[[ Exercise data, beginning ]]
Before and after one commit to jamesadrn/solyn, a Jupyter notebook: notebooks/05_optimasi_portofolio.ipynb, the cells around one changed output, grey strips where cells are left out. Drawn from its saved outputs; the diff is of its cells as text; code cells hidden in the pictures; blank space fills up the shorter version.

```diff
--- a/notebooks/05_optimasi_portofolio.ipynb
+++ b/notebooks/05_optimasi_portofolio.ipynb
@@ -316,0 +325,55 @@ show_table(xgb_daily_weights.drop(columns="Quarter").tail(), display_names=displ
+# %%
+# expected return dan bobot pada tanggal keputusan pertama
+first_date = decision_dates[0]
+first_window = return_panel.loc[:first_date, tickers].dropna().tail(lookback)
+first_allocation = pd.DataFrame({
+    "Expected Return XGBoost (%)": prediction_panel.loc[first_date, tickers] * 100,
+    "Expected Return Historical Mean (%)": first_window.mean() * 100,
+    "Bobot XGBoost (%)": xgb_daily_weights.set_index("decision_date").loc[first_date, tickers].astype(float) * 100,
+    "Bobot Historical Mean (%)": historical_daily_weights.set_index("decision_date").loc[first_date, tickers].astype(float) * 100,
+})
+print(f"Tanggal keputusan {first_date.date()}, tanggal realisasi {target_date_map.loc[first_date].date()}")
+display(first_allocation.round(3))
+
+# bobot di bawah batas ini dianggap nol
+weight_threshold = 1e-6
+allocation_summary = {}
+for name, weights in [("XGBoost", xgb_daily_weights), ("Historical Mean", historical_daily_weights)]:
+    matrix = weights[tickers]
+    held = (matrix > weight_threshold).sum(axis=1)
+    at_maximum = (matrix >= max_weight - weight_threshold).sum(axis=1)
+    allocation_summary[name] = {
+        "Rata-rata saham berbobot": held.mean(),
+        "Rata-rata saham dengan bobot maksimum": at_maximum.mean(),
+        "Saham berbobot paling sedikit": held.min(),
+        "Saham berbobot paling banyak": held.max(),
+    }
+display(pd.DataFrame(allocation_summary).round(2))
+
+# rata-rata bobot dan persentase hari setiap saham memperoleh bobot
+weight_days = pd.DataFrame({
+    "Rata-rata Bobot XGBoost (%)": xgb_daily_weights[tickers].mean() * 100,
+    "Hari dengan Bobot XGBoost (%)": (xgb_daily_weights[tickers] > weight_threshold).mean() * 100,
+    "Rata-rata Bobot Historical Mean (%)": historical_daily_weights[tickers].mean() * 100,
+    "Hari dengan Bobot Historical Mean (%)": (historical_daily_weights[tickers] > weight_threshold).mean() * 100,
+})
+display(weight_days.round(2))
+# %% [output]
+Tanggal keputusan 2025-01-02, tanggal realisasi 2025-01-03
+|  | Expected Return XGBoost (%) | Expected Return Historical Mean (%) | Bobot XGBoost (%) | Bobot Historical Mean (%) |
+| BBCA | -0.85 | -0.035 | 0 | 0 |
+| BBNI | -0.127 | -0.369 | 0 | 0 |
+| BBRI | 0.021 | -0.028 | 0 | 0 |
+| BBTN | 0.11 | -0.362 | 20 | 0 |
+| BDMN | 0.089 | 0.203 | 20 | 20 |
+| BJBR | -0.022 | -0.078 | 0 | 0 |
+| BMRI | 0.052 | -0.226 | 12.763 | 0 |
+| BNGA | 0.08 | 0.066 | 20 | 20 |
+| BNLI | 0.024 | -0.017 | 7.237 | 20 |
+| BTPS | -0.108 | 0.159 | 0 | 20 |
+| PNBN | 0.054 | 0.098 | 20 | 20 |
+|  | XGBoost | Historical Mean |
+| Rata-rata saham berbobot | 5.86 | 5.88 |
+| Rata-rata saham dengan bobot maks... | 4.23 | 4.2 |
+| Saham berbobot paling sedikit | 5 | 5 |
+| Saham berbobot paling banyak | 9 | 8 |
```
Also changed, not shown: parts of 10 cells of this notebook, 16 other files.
[[ Exercise data, end ]]
**Task brief**
Your response should consist of the whole listing, repeated exactly.

**Answer area**
Before and after one commit to jamesadrn/solyn, a Jupyter notebook: notebooks/05_optimasi_portofolio.ipynb, the cells around one changed output, grey strips where cells are left out. Drawn from its saved outputs; the diff is of its cells as text; code cells hidden in the pictures; blank space fills up the shorter version.

```diff
--- a/notebooks/05_optimasi_portofolio.ipynb
+++ b/notebooks/05_optimasi_portofolio.ipynb
@@ -316,0 +325,55 @@ show_table(xgb_daily_weights.drop(columns="Quarter").tail(), display_names=displ
+# %%
+# expected return dan bobot pada tanggal keputusan pertama
+first_date = decision_dates[0]
+first_window = return_panel.loc[:first_date, tickers].dropna().tail(lookback)
+first_allocation = pd.DataFrame({
+    "Expected Return XGBoost (%)": prediction_panel.loc[first_date, tickers] * 100,
+    "Expected Return Historical Mean (%)": first_window.mean() * 100,
+    "Bobot XGBoost (%)": xgb_daily_weights.set_index("decision_date").loc[first_date, tickers].astype(float) * 100,
+    "Bobot Historical Mean (%)": historical_daily_weights.set_index("decision_date").loc[first_date, tickers].astype(float) * 100,
+})
+print(f"Tanggal keputusan {first_date.date()}, tanggal realisasi {target_date_map.loc[first_date].date()}")
+display(first_allocation.round(3))
+
+# bobot di bawah batas ini dianggap nol
+weight_threshold = 1e-6
+allocation_summary = {}
+for name, weights in [("XGBoost", xgb_daily_weights), ("Historical Mean", historical_daily_weights)]:
+    matrix = weights[tickers]
+    held = (matrix > weight_threshold).sum(axis=1)
+    at_maximum = (matrix >= max_weight - weight_threshold).sum(axis=1)
+    allocation_summary[name] = {
+        "Rata-rata saham berbobot": held.mean(),
+        "Rata-rata saham dengan bobot maksimum": at_maximum.mean(),
+        "Saham berbobot paling sedikit": held.min(),
+        "Saham berbobot paling banyak": held.max(),
+    }
+display(pd.DataFrame(allocation_summary).round(2))
+
+# rata-rata bobot dan persentase hari setiap saham memperoleh bobot
+weight_days = pd.DataFrame({
+    "Rata-rata Bobot XGBoost (%)": xgb_daily_weights[tickers].mean() * 100,
+    "Hari dengan Bobot XGBoost (%)": (xgb_daily_weights[tickers] > weight_threshold).mean() * 100,
+    "Rata-rata Bobot Historical Mean (%)": historical_daily_weights[tickers].mean() * 100,
+    "Hari dengan Bobot Historical Mean (%)": (historical_daily_weights[tickers] > weight_threshold).mean() * 100,
+})
+display(weight_days.round(2))
+# %% [output]
+Tanggal keputusan 2025-01-02, tanggal realisasi 2025-01-03
+|  | Expected Return XGBoost (%) | Expected Return Historical Mean (%) | Bobot XGBoost (%) | Bobot Historical Mean (%) |
+| BBCA | -0.85 | -0.035 | 0 | 0 |
+| BBNI | -0.127 | -0.369 | 0 | 0 |
+| BBRI | 0.021 | -0.028 | 0 | 0 |
+| BBTN | 0.11 | -0.362 | 20 | 0 |
+| BDMN | 0.089 | 0.203 | 20 | 20 |
+| BJBR | -0.022 | -0.078 | 0 | 0 |
+| BMRI | 0.052 | -0.226 | 12.763 | 0 |
+| BNGA | 0.08 | 0.066 | 20 | 20 |
+| BNLI | 0.024 | -0.017 | 7.237 | 20 |
+| BTPS | -0.108 | 0.159 | 0 | 20 |
+| PNBN | 0.054 | 0.098 | 20 | 20 |
+|  | XGBoost | Historical Mean |
+| Rata-rata saham berbobot | 5.86 | 5.88 |
+| Rata-rata saham dengan bobot maks... | 4.23 | 4.2 |
+| Saham berbobot paling sedikit | 5 | 5 |
+| Saham berbobot paling banyak | 9 | 8 |
```
Also changed, not shown: parts of 10 cells of this notebook, 16 other files.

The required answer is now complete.